(Another fun history fact: the super bright version started during the Great Depression, when it was an inexpensive way to make a cake look extra fancy.)
Of course, since this is a bundt cake, the texture will be a little more dense than a layer cake. Even with all the baking soda and vinegar and buttermilk, the increased depth of a bundt cake adds to the density.
But this thickness means that bundt cakes are ideal for adding a little layer of something in the middle – like a cream cheese swirl!
Red Velvet Bundt Cake with Cream Cheese Filling
For reasons I don’t quite know, red velvet cake always has cream cheese frosting. Not only do we top this red velvet bundt cake with cream cheese frosting, we’re also going to add a swirl right in the middle!
Just drop dollops of the cream cheese mixture on half the cake batter, use a knife to spread it around, and top with the rest of the batter.
As the cake bakes, the batter will bake around the frosting, leaving a perfect cream cheese swirl running right through the middle!
So, how do you like your red velvet? RED red, or reddish-brown? Are you a red velvet purest who only likes it in the form of a light, fluffy layer cake, or are you down with all the red velvet cookies/brownies/pancakes/doughnuts/everything else this time of year?
Tips for Baking the Best Bundt Cake
Worried that your bundt cake will fall apart when you try to take it out of the pan? Or even worse, not come out at all? Do you sometimes have issues with doming, where the batter puffs up too far in the middle of the pan instead of having a flat, level bottom?
Fret not, and click here for all my essential bundt baking tips. You’ll be a bundt cake master in no time at all.
And there’s no better way to start than with this red velvet bundt cake. It’s easy (did I mention that you mix everything in one bowl?!) and it’s a huge crowd pleaser (my coworkers ate the entire cake in 2 hours!). This bundt cake should definitely be on your baking list for Valentine’s Day… or any other day of the year!
More Bundt Cake Recipes:
- Nutella Bundt Cake
- Coconut Bundt Cake
- Best Marble Bundt Cake
- Cookies and Cream Oreo Bundt Cake
- Lemon Blueberry Bundt Cake
- All Bundt Cake Recipes »
Baked cake can be stored in the freezer for up to 3 months. Wrap tightly with plastic wrap, followed by a layer of aluminum foil. Thaw the cake overnight in the refrigerator, then transfer it to the counter and allow it to come to room temperature, 1 to 2 hours, before frosting as directed above. A Bunsen Burner Bakery Original Protocol As an Amazon Associate and member of other affiliate programs, I earn from qualifying purchases.
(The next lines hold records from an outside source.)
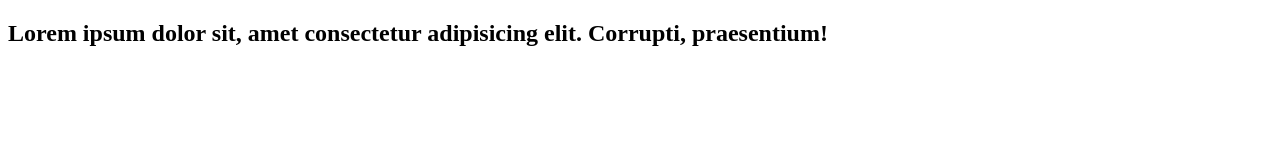
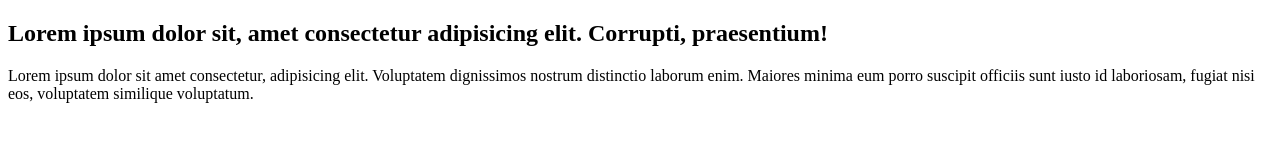
Before and after one commit to vapayevashahnoz-ops/fantastic-octo-waffle, a plain HTML site: page index.html in a window 1280 px wide. Drawn offline with Linux system fonts and the light colour scheme.

Commit message:
added p text

```diff
--- a/index.html
+++ b/index.html
@@ -7,5 +7,6 @@
 </head>
 <body>
     <h2>Lorem ipsum dolor sit, amet consectetur adipisicing elit. Corrupti, praesentium!</h2>
+    <p>Lorem ipsum dolor sit amet consectetur, adipisicing elit. Voluptatem dignissimos nostrum distinctio laborum enim. Maiores minima eum porro suscipit officiis sunt iusto id laboriosam, fugiat nisi eos, voluptatem similique voluptatum.</p>
 </body>
 </html>
```
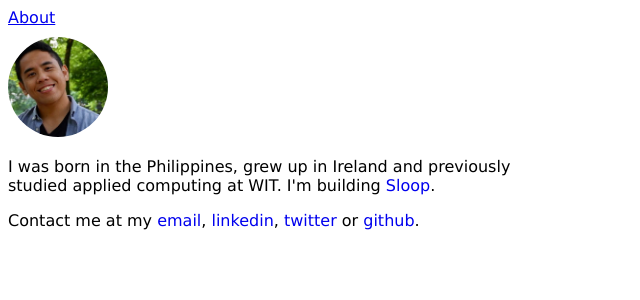
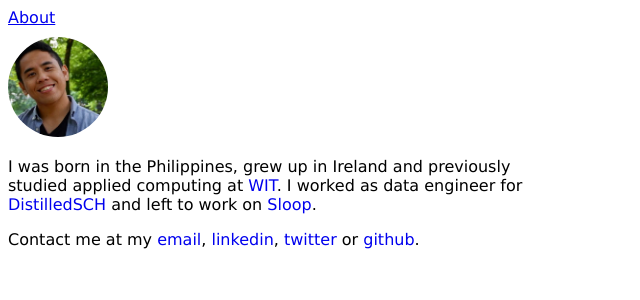
Before and after one commit to jkrclaro/jkrclaro.github.io, a React (Create React App) app: page / in a window 1280 px wide. Shown: the top 300 px of the page, without its empty margins (0-640 px from the left). Built offline with nearby package versions, Linux system fonts and the light colour scheme.

Commit message:
Update about

```diff
--- a/src/components/About.jsx
+++ b/src/components/About.jsx
@@ -17,8 +17,8 @@ class About extends React.Component {
             <div style={{maxWidth: 525}}>
                 <img alt='me.png' src='/me.png' height='100' width='100' style={{borderRadius: 50}}></img>
                 <p>
-                    I was born in the Philippines, grew up in Ireland and previously studied applied computing at WIT.
-                    I'm building <a href='https://www.trysloop.com' target='_blank' rel='noopener noreferrer'>Sloop</a>.
+                    I was born in the Philippines, grew up in Ireland and previously studied applied computing at <a href='https://www.wit.ie' target='_blank' rel='noopener noreferrer'>WIT</a>.
+                    I worked as data engineer for <a href='https://www.distilledsch.ie' target='_blank' rel='noopener noreferrer'>DistilledSCH</a> and left to work on <a href='https://www.trysloop.com' target='_blank' rel='noopener noreferrer'>Sloop</a>.
                 </p>
                 <p>
                     Contact me at my <a href='mailto:jkrclaro@gmail.com'>email</a>, <a href='https://www.linkedin.com/in/johnclaro' target='_blank' rel='noopener noreferrer'>linkedin</a>, <a href='https://www.twitter.com/johnclaro_' target='_blank' rel='noopener noreferrer'>twitter</a> or <a href='https://github.com/johnclaro' target='_blank' rel='noopener noreferrer'>github</a>.
```
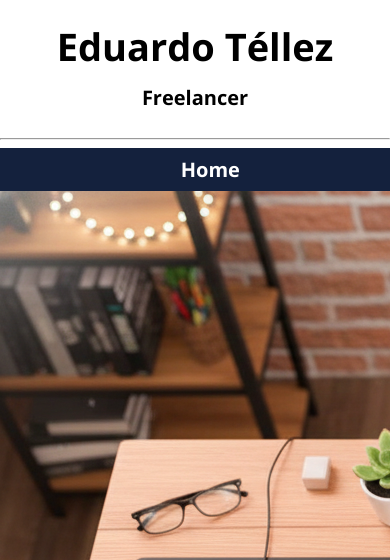
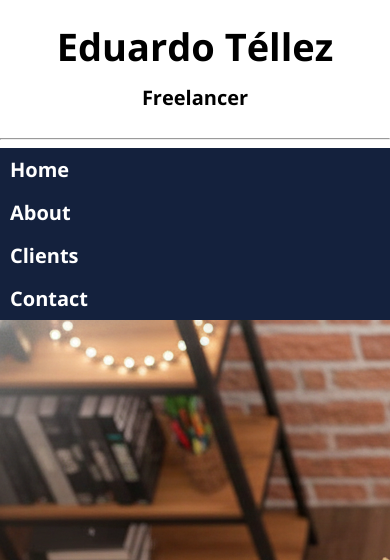
Before and after one commit to BPCPixel/web-development, a PHP site: page / in a window 390 px wide; the page is wider, and only the part inside the window is pictured. Shown: the top 560 px of that part. Run offline with PHP 8.4, Linux system fonts and the light colour scheme; some web fonts are replaced.

Commit message:
Adding Media Queries settings and adding some examples at styles sheet

```diff
--- a/freelancer/css/styles.css
+++ b/freelancer/css/styles.css
@@ -37,8 +37,10 @@ body{
     font-size: 2rem;
 }
 
+
+/* Setting for Nav Bar */
 .container{
-    width: 120rem;
+    max-width: 120rem;
     margin: 0 auto;
 }
 
@@ -48,8 +50,33 @@ body{
 
 .main-navegation{
     display: flex;
-    justify-content:space-evenly;
+    flex-direction: column;
+
 }
+@media (min-width: 768px){
+    .main-navegation{
+        flex-direction: row;
+        justify-content:space-between;
+    }
+}
+
+/* Media Querie for a phone
+@media (min-width: 480){
+}
+
+Media Querie for a tablet
+@media (min-width: 768px){
+}
+
+Media Querie for a Laptop or PC
+@media (min-width: 1140px){
+}
+
+Media Querie for a SmartTV
+@media (min-width: 1400px){
+}*/
+
+
 
 .main-navegation a{
     color: var(--white);
@@ -63,3 +90,16 @@ body{
     background-color: var(--orange);
     color: var(--prussian_blue);
 }
+
+/* Adding Media Queries settings for different devices */
+@media (min-width: 480px){
+    h1{
+
+    }
+}
+
+@media (min-width: 768px){
+    h1{
+
+    }
+}
```
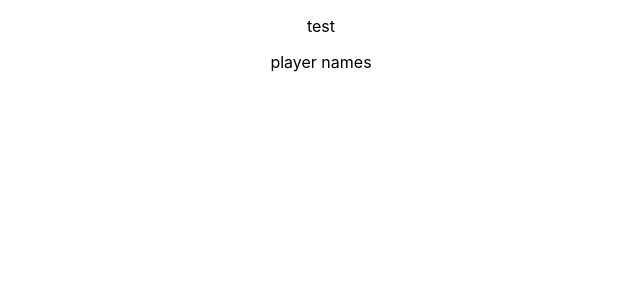
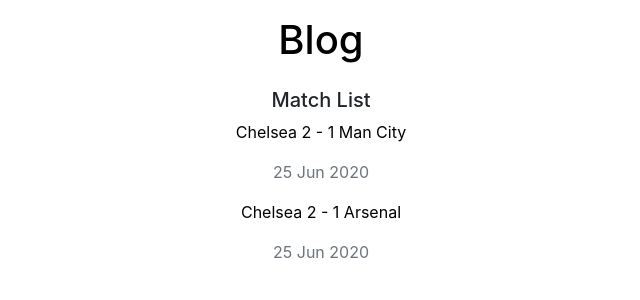
Before and after one commit to travischantravis/soccer-blog, a React (Create React App) app: page / in a window 1280 px wide. Shown: the top 300 px of the page, without its empty margins (319-959 px from the left). Built offline with nearby package versions, Linux system fonts and the light colour scheme.

Commit message:
configue client routing

```diff
--- a/package.json
+++ b/package.json
@@ -7,8 +7,10 @@
     "@testing-library/react": "^9.3.2",
     "@testing-library/user-event": "^7.1.2",
     "bootstrap": "^4.5.0",
+    "moment": "^2.27.0",
     "react": "^16.13.1",
     "react-dom": "^16.13.1",
+    "react-router-dom": "^5.2.0",
     "react-scripts": "3.4.1"
   },
   "scripts": {
--- a/src/App.css
+++ b/src/App.css
@@ -1,8 +1,3 @@
 .App {
   text-align: center;
 }
-
-.App-logo {
-  height: 40vmin;
-  pointer-events: none;
-}
--- a/src/App.js
+++ b/src/App.js
@@ -1,13 +1,16 @@
+import "bootstrap/dist/css/bootstrap.min.css";
+import "./App.css";
+
 import React from "react";
-import logo from "./logo.svg";
-import "./App.css";
-import PlayerList from "./components/PlayerList";
+import Main from "./Main";
+import { BrowserRouter, Route } from "react-router-dom";
 
 function App() {
   return (
     <div className="App">
-      <p>test</p>
-      <PlayerList></PlayerList>
+      <BrowserRouter>
+        <Main />
+      </BrowserRouter>
     </div>
   );
 }
--- /dev/null
+++ b/src/Main.js
@@ -0,0 +1,25 @@
+import React from "react";
+import { BrowserRouter, Link, Route } from "react-router-dom";
+
+import MatchList from "./components/MatchList";
+import MatchDetail from "./components/MatchDetail";
+import Home from "./components/Home";
+
+const Main = () => {
+  return (
+    <div className="container">
+      <div className="row my-3">
+        <Link
+          to="/"
+          style={{ textDecoration: "none", color: "black", margin: "0 auto" }}
+        >
+          <h1 className="col text-center">Blog</h1>
+        </Link>
+      </div>
+      <Route exact path="/" render={(props) => <Home />} />
+      <Route path={"/match/:uid"} component={MatchDetail}></Route>{" "}
+    </div>
+  );
+};
+
+export default Main;
--- /dev/null
+++ b/src/components/Home.js
@@ -0,0 +1,13 @@
+import React from "react";
+
+import MatchList from "./MatchList";
+
+const Home = () => {
+  return (
+    <div>
+      <MatchList />
+    </div>
+  );
+};
+
+export default Home;
--- /dev/null
+++ b/src/components/MatchDetail.js
@@ -0,0 +1,15 @@
+import React from "react";
+
+const MatchDetail = (data) => {
+  const { team, uid } = data.location.state;
+  return (
+    <div>
+      <p>Chelsea 2 - 1 {team}</p>
+      <p className="text-muted">25 Jun 2020</p>
+      <p>Premier League Week 31</p>
+      <p>MOTM: Pulisic</p>
+    </div>
+  );
+};
+
+export default MatchDetail;
--- /dev/null
+++ b/src/components/MatchList.js
@@ -0,0 +1,29 @@
+import React from "react";
+import { Route } from "react-router-dom";
+import MatchSummary from "./MatchSummary";
+import MatchDetail from "./MatchDetail";
+
+const data = [
+  {
+    team: "Man City",
+    uid: 10,
+  },
+  {
+    team: "Arsenal",
+    uid: 11,
+  },
+];
+
+const MatchList = () => {
+  return (
+    <div className="">
+      <h5>Match List</h5>
+
+      {data.map((d) => {
+        return <MatchSummary data={d} key={d.uid} />;
+      })}
+    </div>
+  );
+};
+
+export default MatchList;
--- /dev/null
+++ b/src/components/MatchSummary.js
@@ -0,0 +1,21 @@
+import React from "react";
+import { Link, Route } from "react-router-dom";
+import MatchDetail from "./MatchDetail";
+
+const MatchSummary = ({ data }) => {
+  const { team, uid } = data;
+  return (
+    <div>
+      <Link
+        to={{ pathname: "/match/" + uid, state: data }}
+        style={{ textDecoration: "none", color: "black" }}
+      >
+        <p>Chelsea 2 - 1 {team}</p>
+      </Link>
+
+      <p className="text-muted">25 Jun 2020</p>
+    </div>
+  );
+};
+
+export default MatchSummary;
--- a/src/components/PlayerList.js
+++ b/src/components/PlayerList.js
@@ -1,9 +1,11 @@
 import React from "react";
+import PlayerSummary from "./PlayerSummary";
 
 const PlayerList = () => {
   return (
     <div>
       <p>player names</p>
+      <PlayerSummary></PlayerSummary>
     </div>
   );
 };
--- /dev/null
+++ b/src/components/PlayerSummary.js
@@ -0,0 +1,11 @@
+import React from "react";
+
+const PlayerSummary = () => {
+  return (
+    <div>
+      <p>Ngolo Kante</p>
+    </div>
+  );
+};
+
+export default PlayerSummary;
```
Also changed, not shown: 1 other file (tests, documents, lock files or other folders).
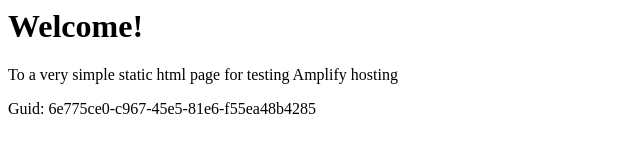
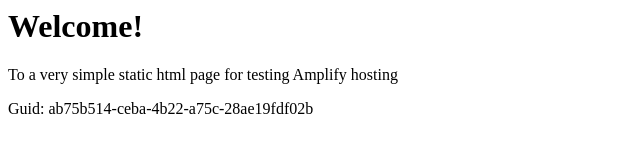
Before and after one commit to aws-aemilia-fra/Github-PR-Commit-Integration-Test-DoNotTouch-GithubWebhookPreviewCanaryTest-v1-preprod-eu-central-1, a website: page src/index.html in a window 1280 px wide. Shown: the full height of the page, 0-640 px from the left. Drawn offline with Linux system fonts and the light colour scheme.

Commit message:
commit from integ tests

```diff
--- a/src/index.html
+++ b/src/index.html
@@ -12,6 +12,6 @@
 <body>
     <h1>Welcome!</h1>
     <p>To a very simple static html page for testing Amplify hosting</p>
-    <p>Guid: 6e775ce0-c967-45e5-81e6-f55ea48b4285</p></body>
+    <p>Guid: ab75b514-ceba-4b22-a75c-28ae19fdf02b</p></body>
 
 </html>
```
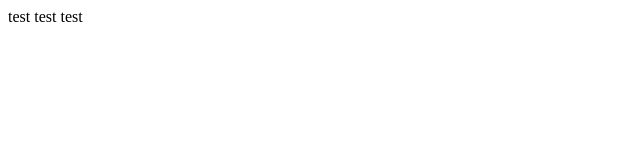
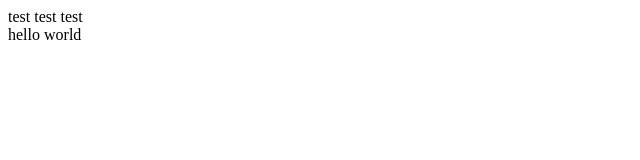
Before and after one commit to prusvladyslav/test, a plain HTML site: page index.html in a window 1280 px wide. Shown: the full height of the page, 0-640 px from the left. Drawn offline with Linux system fonts and the light colour scheme.

Commit message:
hello world

```diff
--- a/index.html
+++ b/index.html
@@ -7,5 +7,6 @@
   </head>
   <body>
     test test test
+    <main>hello world</main>
   </body>
 </html>
```
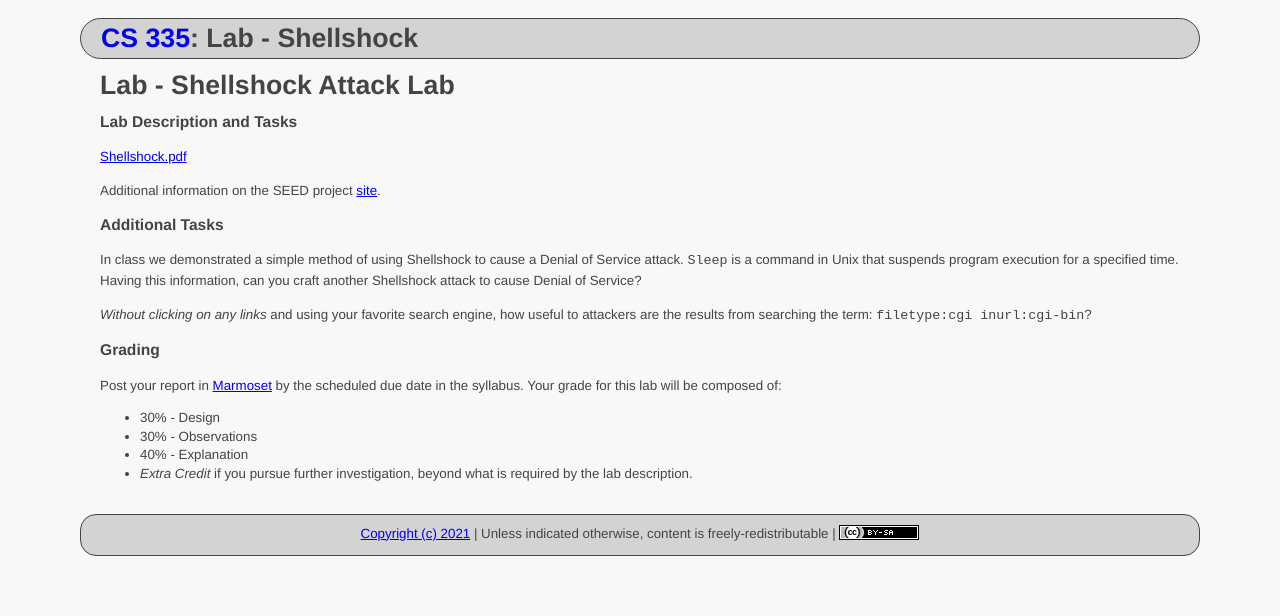
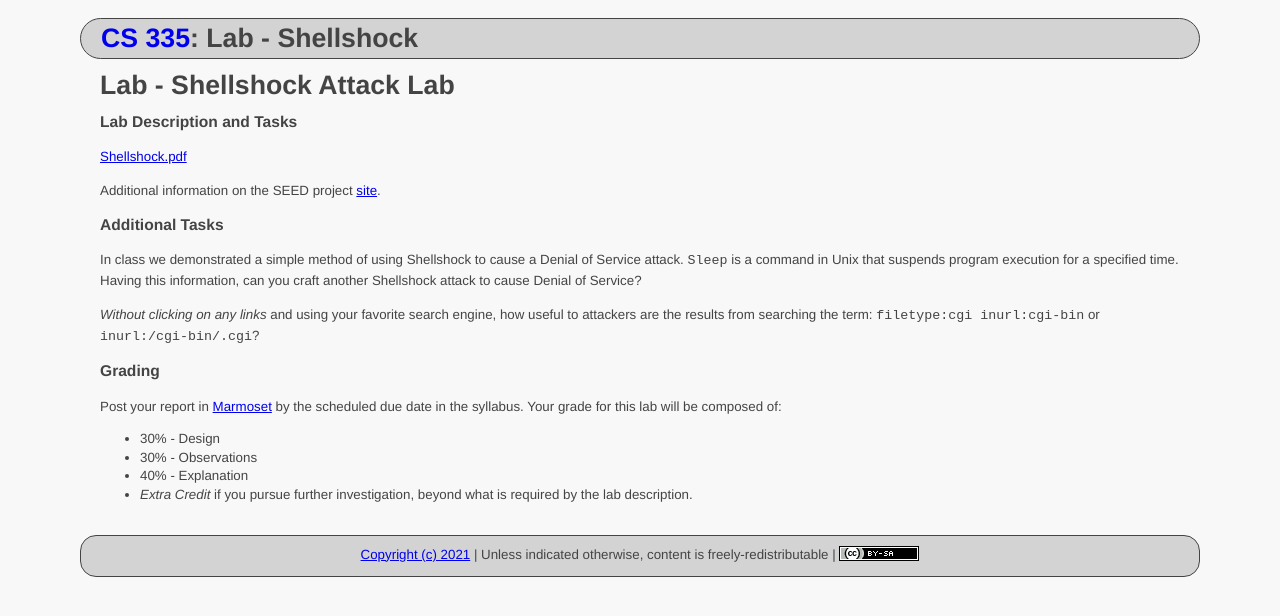
Before and after one commit to ycpcs/cs335-spring2021, a Jekyll site: the page built from labs/shellshock.md, in a window 1280 px wide. Shown: the top 616 px of the page. Built offline with Jekyll 4.4.1, drawn with Linux system fonts in a browser that asks for light colours.

Commit message:
update search term

````diff
--- a/labs/shellshock.md
+++ b/labs/shellshock.md
@@ -16,7 +16,7 @@ Additional information on the SEED project [site](https://seedsecuritylabs.org/L
 
 In class we demonstrated a simple method of using Shellshock to cause a Denial of Service attack. ```Sleep``` is a command in Unix that suspends program execution for a specified time. Having this information, can you craft another Shellshock attack to cause Denial of Service?
 
-_Without clicking on any links_ and using your favorite search engine, how useful to attackers are the results from searching the term: ```filetype:cgi inurl:cgi-bin```?
+_Without clicking on any links_ and using your favorite search engine, how useful to attackers are the results from searching the term: ```filetype:cgi inurl:cgi-bin``` or ```inurl:/cgi-bin/.cgi```?
 
 ### Grading
 
````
FOR THE CREAM CHEESE SWIRL:
FOR THE RED VELVET CAKE:
FOR THE CREAM CHEESE FROSTING:
Nutrition Information: Yield: 18 Serving Size: 1 slice
Amount Per Serving: Calories: 473 Total Fat: 29g Carbohydrates: 49g Protein: 5g
Baked cake can be stored in the freezer for up to 3 months. Wrap tightly with plastic wrap, followed by a layer of aluminum foil. Thaw the cake overnight in the refrigerator, then transfer it to the counter and allow it to come to room temperature, 1 to 2 hours, before frosting as directed above.
A Bunsen Burner Bakery Original Protocol
As an Amazon Associate and member of other affiliate programs, I earn from qualifying purchases.